And one could argue most people with this amount of wealth have earned the right to make this decision based on their hard work, wise investing and personal discipline they have shown throughout the years.
(I’ll admit one million dollars is a bit of an arbitrary number. The point is that a person should have accumulated a lot of money already to deal with the pounding they take from new car depreciation.)
Buy a New Car Tips to Save Money
So, if you want to buy a new car and meet the above standards go for it!
But we still want to stay in the mindset of getting the best deal and saving money on it, right? So follow these suggestions to reduce the total cost of that new car:
1. Buy at the end of the year. The end of the year is a great time to find sales at car dealerships as they look to cash in on Christmas shopping.

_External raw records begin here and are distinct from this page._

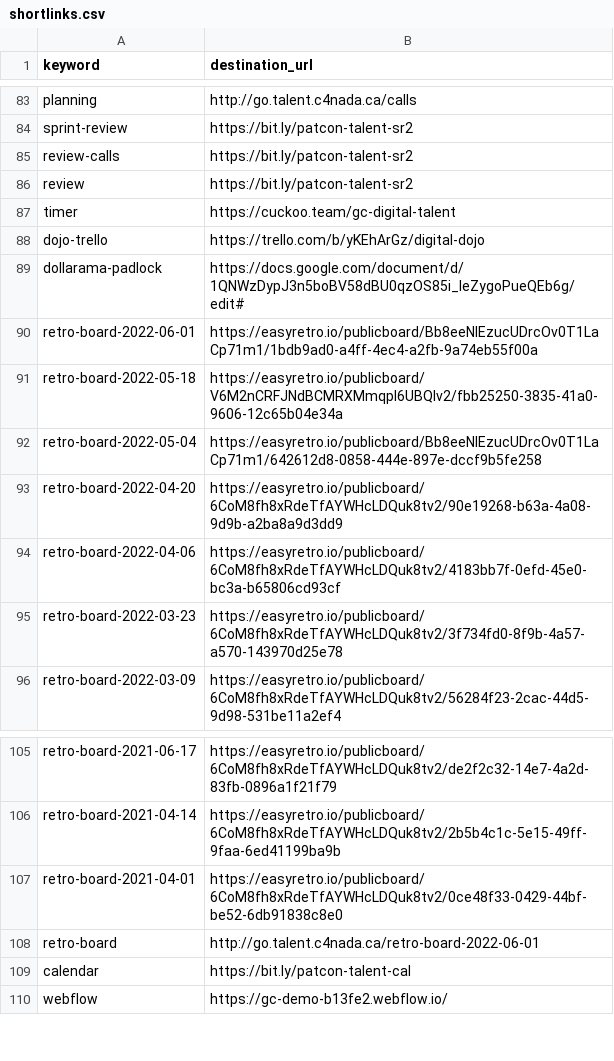
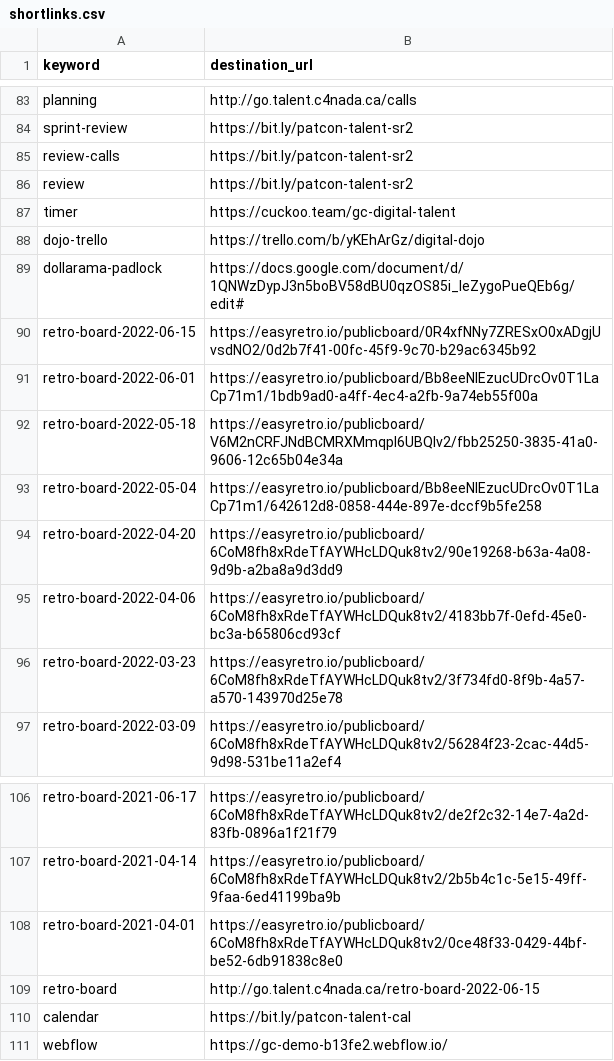
Before and after one commit to tristan-orourke/go.talent.c4nada.ca, a CSV file: shortlinks.csv, drawn as a sheet; only a part is shown, gaps mark what is left out.

Commit message:
Add retro-board-2022-06-15, Update retro-board

```diff
--- a/shortlinks.csv
+++ b/shortlinks.csv
@@ -89,2 +89,3 @@ dojo-trello,https://trello.com/b/yKEhArGz/digital-dojo
 dollarama-padlock,https://docs.google.com/document/d/1QNWzDypJ3n5boBV58dBU0qzOS85i_IeZygoPueQEb6g/edit#
+retro-board-2022-06-15,https://easyretro.io/publicboard/0R4xfNNy7ZRESxO0xADgjUvsdNO2/0d2b7f41-00fc-45f9-9c70-b29ac6345b92
 retro-board-2022-06-01,https://easyretro.io/publicboard/Bb8eeNIEzucUDrcOv0T1LaCp71m1/1bdb9ad0-a4ff-4ec4-a2fb-9a74eb55f00a
@@ -107,3 +108,3 @@ retro-board-2021-04-14,https://easyretro.io/publicboard/6CoM8fh8xRdeTfAYWHcLDQuk
 retro-board-2021-04-01,https://easyretro.io/publicboard/6CoM8fh8xRdeTfAYWHcLDQuk8tv2/0ce48f33-0429-44bf-be52-6db91838c8e0
-retro-board,http://go.talent.c4nada.ca/retro-board-2022-06-01
+retro-board,http://go.talent.c4nada.ca/retro-board-2022-06-15
 calendar,https://bit.ly/patcon-talent-cal
```
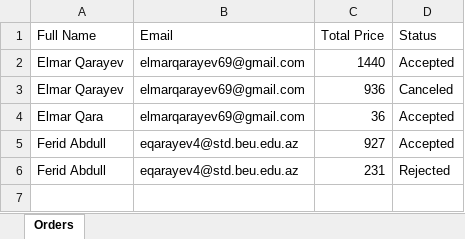
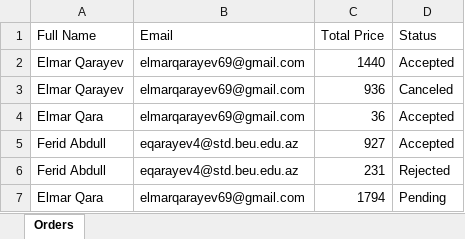
Before and after one commit to ElmarQarayev1/FinalProject, an Excel workbook: MedicalProject/file.xlsx, sheet Orders, drawn as a sheet; values as stored, in another font and other column widths than the file's, no borders; the diff names each change by its address in the sheet, - before the commit and + after, or states it on an @@ line.

```diff
--- a/MedicalProject/file.xlsx (sheet Orders)
+++ b/MedicalProject/file.xlsx (sheet Orders)
+row 7: Elmar Qara | elmarqarayev69@gmail.com | 1794 | Pending
```
Also changed, not shown: 56 other files.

2. Buy after the new models have arrived. This usually happens earlier in the calendar year. Try to pinpoint the transition period from last year’s model to the new model for the vehicle you are interested in purchasing. Dealers will give incentives to move the prior year models off the lot.
3. Pay with cash. Logic would assume that since you are a millionaire the new car purchase will be made with cash. You may be able to negotiate several thousand dollars off the purchase price because you don’t have to qualify for financing.
4. Be willing to travel to another market. Shop around and don’t be afraid to travel a long distance for a new vehicle. Our minivan was purchased almost ten years ago in Birmingham, Alabama because we found one several thousand dollars cheaper there than in our local market of Atlanta.
There is great wisdom in purchasing a used car. We most likely will do so when we upgrade from our minivan into a Suburban or Yukon XL later next year. I simply am not willing to pay their $70,000+ sticker price for a new one at this stage of my financial life.
But buying a new car isn’t a sin either. You won’t be wrecking the future if you’ve saved the cash, planned wisely and are in a financial position to deal with the consequences of holding a depreciating asset over a 10 year period.
Questions: Would you ever buy a new car? What if you had one million dollars? What are some other tips for negotiating a car deal?